***** STUDY MATERIAL

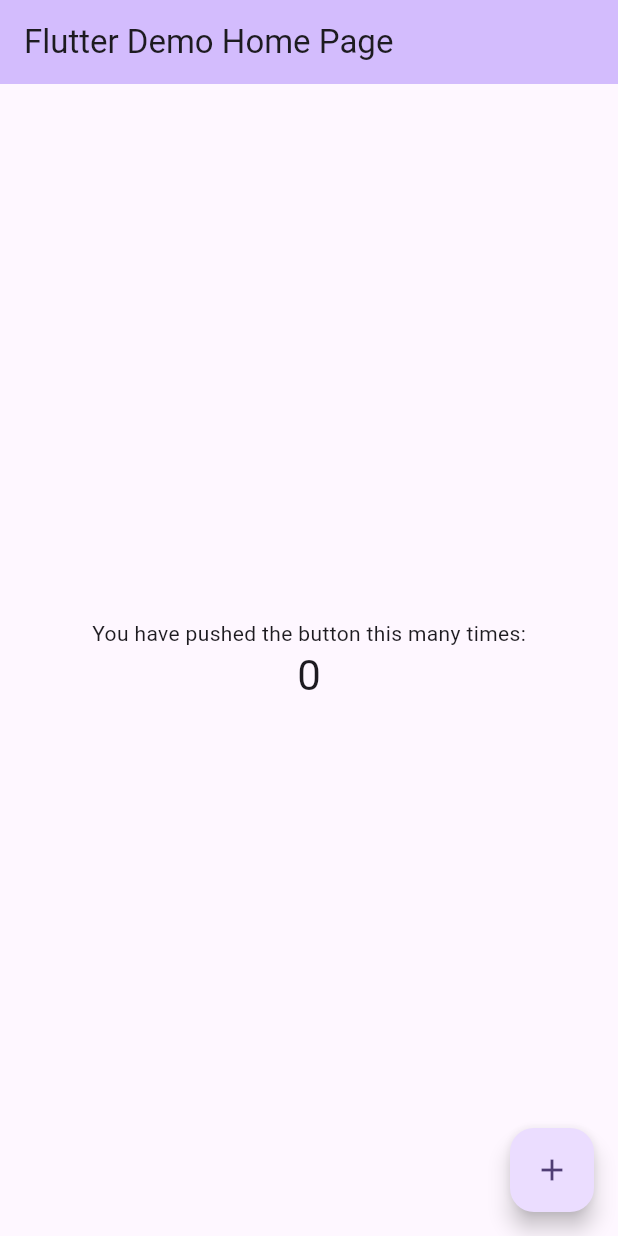
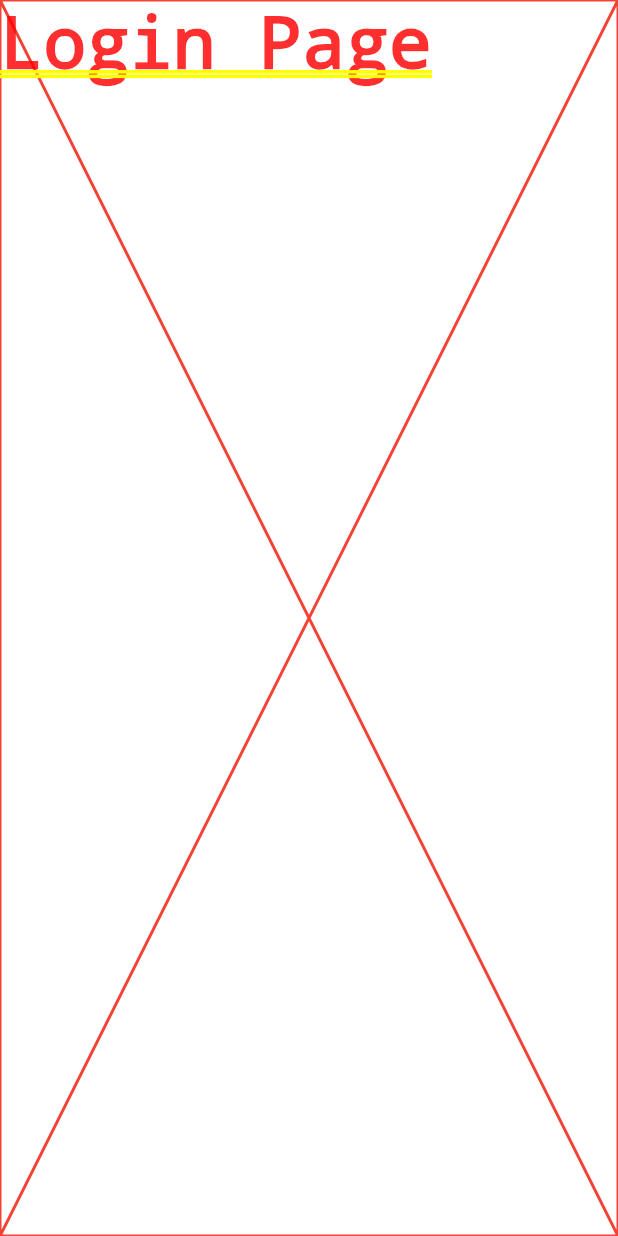
Before and after one commit to zhoushuangjian001/NeighborLink, a Flutter app: the screen it shows after launch, on a phone screen of 412 x 824 dp. Run offline on Flutter 3.47's test engine with Material 3 defaults, Android fonts, the light colour scheme and no system bars; our stand-ins replace go_router.

Commit message:
项目目录结构构建

```diff
--- /dev/null
+++ b/lib/config/const_config.dart
@@ -0,0 +1,5 @@
+///  全局的常量配置
+class ConstConfig {
+  /// MAKR: 常用文案
+  static const String appName = '邻里通';
+}
--- a/lib/main.dart
+++ b/lib/main.dart
@@ -1,122 +1,15 @@
 import 'package:flutter/material.dart';
+import 'package:neighborlink/router/app_router.dart';
 
 void main() {
-  runApp(const MyApp());
+  runApp(const AppRoot());
 }
 
-class MyApp extends StatelessWidget {
-  const MyApp({super.key});
-
-  // This widget is the root of your application.
-  @override
-  Widget build(BuildContext context) {
-    return MaterialApp(
-      title: 'Flutter Demo',
-      theme: ThemeData(
-        // This is the theme of your application.
-        //
-        // TRY THIS: Try running your application with "flutter run". You'll see
-        // the application has a purple toolbar. Then, without quitting the app,
-        // try changing the seedColor in the colorScheme below to Colors.green
-        // and then invoke "hot reload" (save your changes or press the "hot
-        // reload" button in a Flutter-supported IDE, or press "r" if you used
-        // the command line to start the app).
-        //
-        // Notice that the counter didn't reset back to zero; the application
-        // state is not lost during the reload. To reset the state, use hot
-        // restart instead.
-        //
-        // This works for code too, not just values: Most code changes can be
-        // tested with just a hot reload.
-        colorScheme: .fromSeed(seedColor: Colors.deepPurple),
-      ),
-      home: const MyHomePage(title: 'Flutter Demo Home Page'),
-    );
-  }
-}
-
-class MyHomePage extends StatefulWidget {
-  const MyHomePage({super.key, required this.title});
-
-  // This widget is the home page of your application. It is stateful, meaning
-  // that it has a State object (defined below) that contains fields that affect
-  // how it looks.
-
-  // This class is the configuration for the state. It holds the values (in this
-  // case the title) provided by the parent (in this case the App widget) and
-  // used by the build method of the State. Fields in a Widget subclass are
-  // always marked "final".
-
-  final String title;
-
-  @override
-  State<MyHomePage> createState() => _MyHomePageState();
-}
-
-class _MyHomePageState extends State<MyHomePage> {
-  int _counter = 0;
-
-  void _incrementCounter() {
-    setState(() {
-      // This call to setState tells the Flutter framework that something has
-      // changed in this State, which causes it to rerun the build method below
-      // so that the display can reflect the updated values. If we changed
-      // _counter without calling setState(), then the build method would not be
-      // called again, and so nothing would appear to happen.
-      _counter++;
-    });
-  }
+class AppRoot extends StatelessWidget {
+  const AppRoot({super.key});
 
   @override
   Widget build(BuildContext context) {
-    // This method is rerun every time setState is called, for instance as done
-    // by the _incrementCounter method above.
-    //
-    // The Flutter framework has been optimized to make rerunning build methods
-    // fast, so that you can just rebuild anything that needs updating rather
-    // than having to individually change instances of widgets.
-    return Scaffold(
-      appBar: AppBar(
-        // TRY THIS: Try changing the color here to a specific color (to
-        // Colors.amber, perhaps?) and trigger a hot reload to see the AppBar
-        // change color while the other colors stay the same.
-        backgroundColor: Theme.of(context).colorScheme.inversePrimary,
-        // Here we take the value from the MyHomePage object that was created by
-        // the App.build method, and use it to set our appbar title.
-        title: Text(widget.title),
-      ),
-      body: Center(
-        // Center is a layout widget. It takes a single child and positions it
-        // in the middle of the parent.
-        child: Column(
-          // Column is also a layout widget. It takes a list of children and
-          // arranges them vertically. By default, it sizes itself to fit its
-          // children horizontally, and tries to be as tall as its parent.
-          //
-          // Column has various properties to control how it sizes itself and
-          // how it positions its children. Here we use mainAxisAlignment to
-          // center the children vertically; the main axis here is the vertical
-          // axis because Columns are vertical (the cross axis would be
-          // horizontal).
-          //
-          // TRY THIS: Invoke "debug painting" (choose the "Toggle Debug Paint"
-          // action in the IDE, or press "p" in the console), to see the
-          // wireframe for each widget.
-          mainAxisAlignment: .center,
-          children: [
-            const Text('You have pushed the button this many times:'),
-            Text(
-              '$_counter',
-              style: Theme.of(context).textTheme.headlineMedium,
-            ),
-          ],
-        ),
-      ),
-      floatingActionButton: FloatingActionButton(
-        onPressed: _incrementCounter,
-        tooltip: 'Increment',
-        child: const Icon(Icons.add),
-      ),
-    );
+    return MaterialApp.router(routerConfig: appRouter);
   }
 }
--- /dev/null
+++ b/lib/page/login/login_page.dart
@@ -0,0 +1,13 @@
+import 'package:flutter/material.dart';
+
+class LoginPage extends StatelessWidget {
+  const LoginPage({super.key});
+
+  @override
+  Widget build(BuildContext context) {
+    return const Placeholder(
+      color: Colors.red,
+      child: Text('Login Page'),
+    );
+  }
+}
--- /dev/null
+++ b/lib/router/app_router.dart
@@ -0,0 +1,40 @@
+import 'package:flutter/material.dart';
+import 'package:go_router/go_router.dart';
+import 'package:neighborlink/page/main/main_page.dart';
+import 'package:neighborlink/router/page_path.dart';
+import 'package:neighborlink/page/login/login_page.dart';
+
+final appRouter = GoRouter(
+  initialLocation: PagePath.login,
+  routes: [
+    GoRoute(
+      path: PagePath.login,
+      builder: (context, state) => const LoginPage(),
+    ),
+    GoRoute(path: PagePath.main, builder: (context, state) => const MainPage()),
+  ],
+  errorBuilder: (context, state) => Scaffold(
+    body: Center(
+      child: Column(
+        mainAxisAlignment: MainAxisAlignment.center,
+        children: [
+          Text(
+            '页面不存在',
+            style: Theme.of(context).textTheme.headlineSmall,
+          ),
+          const SizedBox(height: 8),
+          Text(
+            state.uri.toString(),
+            style: Theme.of(context).textTheme.bodySmall,
+            textAlign: TextAlign.center,
+          ),
+          const SizedBox(height: 24),
+          FilledButton(
+            onPressed: () => context.go(PagePath.login),
+            child: const Text('返回登录'),
+          ),
+        ],
+      ),
+    ),
+  ),
+);
--- /dev/null
+++ b/lib/router/page_path.dart
@@ -0,0 +1,7 @@
+abstract class PagePath {
+  /// 登录页
+  static const String login = '/login';
+
+  /// 主页
+  static const String main = '/main';
+}
--- a/pubspec.yaml
+++ b/pubspec.yaml
@@ -34,6 +34,8 @@ dependencies:
   # The following adds the Cupertino Icons font to your application.
   # Use with the CupertinoIcons class for iOS style icons.
   cupertino_icons: ^1.0.8
+  go_router: ^17.1.0
+  path_provider: ^2.1.5
 
 dev_dependencies:
   flutter_test:
```
Also changed, not shown: lib/page/main/main_page.dart (added, +10 -0 lines), pubspec.lock, 12 other files.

**********

-- PROBLEM REQUIREMENTS --
Leave the images out and output the remaining material exactly as it stands.

-- EXERCISE RESULT --
Before and after one commit to zhoushuangjian001/NeighborLink, a Flutter app: the screen it shows after launch, on a phone screen of 412 x 824 dp. Run offline on Flutter 3.47's test engine with Material 3 defaults, Android fonts, the light colour scheme and no system bars; our stand-ins replace go_router.

Commit message:
项目目录结构构建

```diff
--- /dev/null
+++ b/lib/config/const_config.dart
@@ -0,0 +1,5 @@
+///  全局的常量配置
+class ConstConfig {
+  /// MAKR: 常用文案
+  static const String appName = '邻里通';
+}
--- a/lib/main.dart
+++ b/lib/main.dart
@@ -1,122 +1,15 @@
 import 'package:flutter/material.dart';
+import 'package:neighborlink/router/app_router.dart';
 
 void main() {
-  runApp(const MyApp());
+  runApp(const AppRoot());
 }
 
-class MyApp extends StatelessWidget {
-  const MyApp({super.key});
-
-  // This widget is the root of your application.
-  @override
-  Widget build(BuildContext context) {
-    return MaterialApp(
-      title: 'Flutter Demo',
-      theme: ThemeData(
-        // This is the theme of your application.
-        //
-        // TRY THIS: Try running your application with "flutter run". You'll see
-        // the application has a purple toolbar. Then, without quitting the app,
-        // try changing the seedColor in the colorScheme below to Colors.green
-        // and then invoke "hot reload" (save your changes or press the "hot
-        // reload" button in a Flutter-supported IDE, or press "r" if you used
-        // the command line to start the app).
-        //
-        // Notice that the counter didn't reset back to zero; the application
-        // state is not lost during the reload. To reset the state, use hot
-        // restart instead.
-        //
-        // This works for code too, not just values: Most code changes can be
-        // tested with just a hot reload.
-        colorScheme: .fromSeed(seedColor: Colors.deepPurple),
-      ),
-      home: const MyHomePage(title: 'Flutter Demo Home Page'),
-    );
-  }
-}
-
-class MyHomePage extends StatefulWidget {
-  const MyHomePage({super.key, required this.title});
-
-  // This widget is the home page of your application. It is stateful, meaning
-  // that it has a State object (defined below) that contains fields that affect
-  // how it looks.
-
-  // This class is the configuration for the state. It holds the values (in this
-  // case the title) provided by the parent (in this case the App widget) and
-  // used by the build method of the State. Fields in a Widget subclass are
-  // always marked "final".
-
-  final String title;
-
-  @override
-  State<MyHomePage> createState() => _MyHomePageState();
-}
-
-class _MyHomePageState extends State<MyHomePage> {
-  int _counter = 0;
-
-  void _incrementCounter() {
-    setState(() {
-      // This call to setState tells the Flutter framework that something has
-      // changed in this State, which causes it to rerun the build method below
-      // so that the display can reflect the updated values. If we changed
-      // _counter without calling setState(), then the build method would not be
-      // called again, and so nothing would appear to happen.
-      _counter++;
-    });
-  }
+class AppRoot extends StatelessWidget {
+  const AppRoot({super.key});
 
   @override
   Widget build(BuildContext context) {
-    // This method is rerun every time setState is called, for instance as done
-    // by the _incrementCounter method above.
-    //
-    // The Flutter framework has been optimized to make rerunning build methods
-    // fast, so that you can just rebuild anything that needs updating rather
-    // than having to individually change instances of widgets.
-    return Scaffold(
-      appBar: AppBar(
-        // TRY THIS: Try changing the color here to a specific color (to
-        // Colors.amber, perhaps?) and trigger a hot reload to see the AppBar
-        // change color while the other colors stay the same.
-        backgroundColor: Theme.of(context).colorScheme.inversePrimary,
-        // Here we take the value from the MyHomePage object that was created by
-        // the App.build method, and use it to set our appbar title.
-        title: Text(widget.title),
-      ),
-      body: Center(
-        // Center is a layout widget. It takes a single child and positions it
-        // in the middle of the parent.
-        child: Column(
-          // Column is also a layout widget. It takes a list of children and
-          // arranges them vertically. By default, it sizes itself to fit its
-          // children horizontally, and tries to be as tall as its parent.
-          //
-          // Column has various properties to control how it sizes itself and
-          // how it positions its children. Here we use mainAxisAlignment to
-          // center the children vertically; the main axis here is the vertical
-          // axis because Columns are vertical (the cross axis would be
-          // horizontal).
-          //
-          // TRY THIS: Invoke "debug painting" (choose the "Toggle Debug Paint"
-          // action in the IDE, or press "p" in the console), to see the
-          // wireframe for each widget.
-          mainAxisAlignment: .center,
-          children: [
-            const Text('You have pushed the button this many times:'),
-            Text(
-              '$_counter',
-              style: Theme.of(context).textTheme.headlineMedium,
-            ),
-          ],
-        ),
-      ),
-      floatingActionButton: FloatingActionButton(
-        onPressed: _incrementCounter,
-        tooltip: 'Increment',
-        child: const Icon(Icons.add),
-      ),
-    );
+    return MaterialApp.router(routerConfig: appRouter);
   }
 }
--- /dev/null
+++ b/lib/page/login/login_page.dart
@@ -0,0 +1,13 @@
+import 'package:flutter/material.dart';
+
+class LoginPage extends StatelessWidget {
+  const LoginPage({super.key});
+
+  @override
+  Widget build(BuildContext context) {
+    return const Placeholder(
+      color: Colors.red,
+      child: Text('Login Page'),
+    );
+  }
+}
--- /dev/null
+++ b/lib/router/app_router.dart
@@ -0,0 +1,40 @@
+import 'package:flutter/material.dart';
+import 'package:go_router/go_router.dart';
+import 'package:neighborlink/page/main/main_page.dart';
+import 'package:neighborlink/router/page_path.dart';
+import 'package:neighborlink/page/login/login_page.dart';
+
+final appRouter = GoRouter(
+  initialLocation: PagePath.login,
+  routes: [
+    GoRoute(
+      path: PagePath.login,
+      builder: (context, state) => const LoginPage(),
+    ),
+    GoRoute(path: PagePath.main, builder: (context, state) => const MainPage()),
+  ],
+  errorBuilder: (context, state) => Scaffold(
+    body: Center(
+      child: Column(
+        mainAxisAlignment: MainAxisAlignment.center,
+        children: [
+          Text(
+            '页面不存在',
+            style: Theme.of(context).textTheme.headlineSmall,
+          ),
+          const SizedBox(height: 8),
+          Text(
+            state.uri.toString(),
+            style: Theme.of(context).textTheme.bodySmall,
+            textAlign: TextAlign.center,
+          ),
+          const SizedBox(height: 24),
+          FilledButton(
+            onPressed: () => context.go(PagePath.login),
+            child: const Text('返回登录'),
+          ),
+        ],
+      ),
+    ),
+  ),
+);
--- /dev/null
+++ b/lib/router/page_path.dart
@@ -0,0 +1,7 @@
+abstract class PagePath {
+  /// 登录页
+  static const String login = '/login';
+
+  /// 主页
+  static const String main = '/main';
+}
--- a/pubspec.yaml
+++ b/pubspec.yaml
@@ -34,6 +34,8 @@ dependencies:
   # The following adds the Cupertino Icons font to your application.
   # Use with the CupertinoIcons class for iOS style icons.
   cupertino_icons: ^1.0.8
+  go_router: ^17.1.0
+  path_provider: ^2.1.5
 
 dev_dependencies:
   flutter_test:
```
Also changed, not shown: lib/page/main/main_page.dart (added, +10 -0 lines), pubspec.lock, 12 other files.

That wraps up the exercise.